**Your instructions:** Write the data out in full and word for word. Do not include images.

**Data for the task:**

=== Begin Enclosure ===

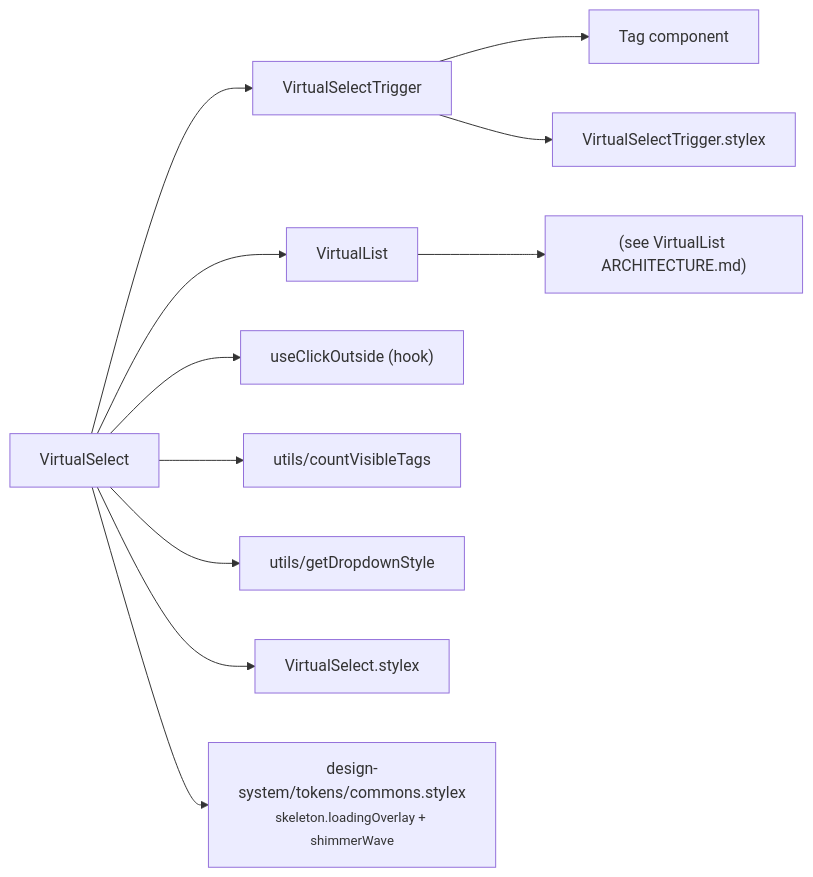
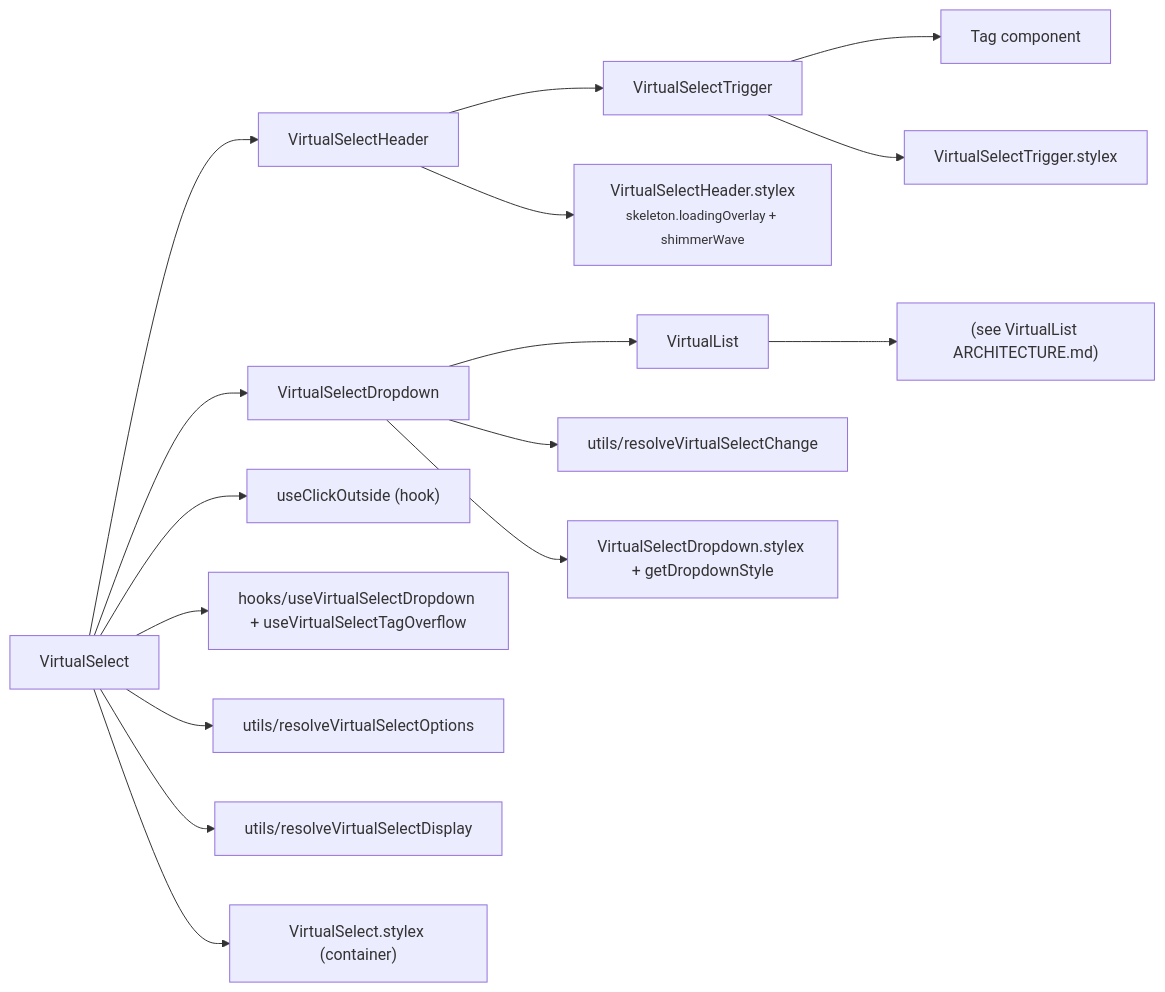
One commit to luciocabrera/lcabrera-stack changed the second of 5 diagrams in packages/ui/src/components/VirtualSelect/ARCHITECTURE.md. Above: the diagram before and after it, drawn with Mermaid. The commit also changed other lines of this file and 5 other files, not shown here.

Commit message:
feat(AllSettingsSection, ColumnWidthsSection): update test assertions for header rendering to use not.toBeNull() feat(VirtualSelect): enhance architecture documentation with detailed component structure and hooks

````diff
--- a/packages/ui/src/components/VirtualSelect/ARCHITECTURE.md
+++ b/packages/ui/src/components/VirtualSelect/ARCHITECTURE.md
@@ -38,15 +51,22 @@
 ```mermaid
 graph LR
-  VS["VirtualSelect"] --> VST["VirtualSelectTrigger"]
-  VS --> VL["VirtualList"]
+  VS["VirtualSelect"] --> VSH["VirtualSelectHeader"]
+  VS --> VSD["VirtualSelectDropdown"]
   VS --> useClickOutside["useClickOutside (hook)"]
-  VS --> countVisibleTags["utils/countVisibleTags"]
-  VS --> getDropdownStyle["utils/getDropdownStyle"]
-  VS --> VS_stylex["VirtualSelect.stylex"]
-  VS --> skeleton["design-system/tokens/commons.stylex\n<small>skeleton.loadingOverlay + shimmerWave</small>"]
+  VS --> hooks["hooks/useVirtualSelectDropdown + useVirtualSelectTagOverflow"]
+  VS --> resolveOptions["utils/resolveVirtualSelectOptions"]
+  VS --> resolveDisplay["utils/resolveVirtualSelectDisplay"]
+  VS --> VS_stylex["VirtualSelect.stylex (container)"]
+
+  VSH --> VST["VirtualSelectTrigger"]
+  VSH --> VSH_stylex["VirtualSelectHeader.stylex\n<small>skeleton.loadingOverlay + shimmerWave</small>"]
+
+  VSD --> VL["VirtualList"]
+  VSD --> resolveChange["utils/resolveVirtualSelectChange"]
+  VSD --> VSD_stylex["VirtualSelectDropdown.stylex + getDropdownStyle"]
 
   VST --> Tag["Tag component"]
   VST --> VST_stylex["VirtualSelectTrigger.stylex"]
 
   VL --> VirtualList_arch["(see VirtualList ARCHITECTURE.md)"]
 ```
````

=== End Enclosure ===

**Task solution:**
One commit to luciocabrera/lcabrera-stack changed the second of 5 diagrams in packages/ui/src/components/VirtualSelect/ARCHITECTURE.md. Above: the diagram before and after it, drawn with Mermaid. The commit also changed other lines of this file and 5 other files, not shown here.

Commit message:
feat(AllSettingsSection, ColumnWidthsSection): update test assertions for header rendering to use not.toBeNull() feat(VirtualSelect): enhance architecture documentation with detailed component structure and hooks

````diff
--- a/packages/ui/src/components/VirtualSelect/ARCHITECTURE.md
+++ b/packages/ui/src/components/VirtualSelect/ARCHITECTURE.md
@@ -38,15 +51,22 @@
 ```mermaid
 graph LR
-  VS["VirtualSelect"] --> VST["VirtualSelectTrigger"]
-  VS --> VL["VirtualList"]
+  VS["VirtualSelect"] --> VSH["VirtualSelectHeader"]
+  VS --> VSD["VirtualSelectDropdown"]
   VS --> useClickOutside["useClickOutside (hook)"]
-  VS --> countVisibleTags["utils/countVisibleTags"]
-  VS --> getDropdownStyle["utils/getDropdownStyle"]
-  VS --> VS_stylex["VirtualSelect.stylex"]
-  VS --> skeleton["design-system/tokens/commons.stylex\n<small>skeleton.loadingOverlay + shimmerWave</small>"]
+  VS --> hooks["hooks/useVirtualSelectDropdown + useVirtualSelectTagOverflow"]
+  VS --> resolveOptions["utils/resolveVirtualSelectOptions"]
+  VS --> resolveDisplay["utils/resolveVirtualSelectDisplay"]
+  VS --> VS_stylex["VirtualSelect.stylex (container)"]
+
+  VSH --> VST["VirtualSelectTrigger"]
+  VSH --> VSH_stylex["VirtualSelectHeader.stylex\n<small>skeleton.loadingOverlay + shimmerWave</small>"]
+
+  VSD --> VL["VirtualList"]
+  VSD --> resolveChange["utils/resolveVirtualSelectChange"]
+  VSD --> VSD_stylex["VirtualSelectDropdown.stylex + getDropdownStyle"]
 
   VST --> Tag["Tag component"]
   VST --> VST_stylex["VirtualSelectTrigger.stylex"]
 
   VL --> VirtualList_arch["(see VirtualList ARCHITECTURE.md)"]
 ```
````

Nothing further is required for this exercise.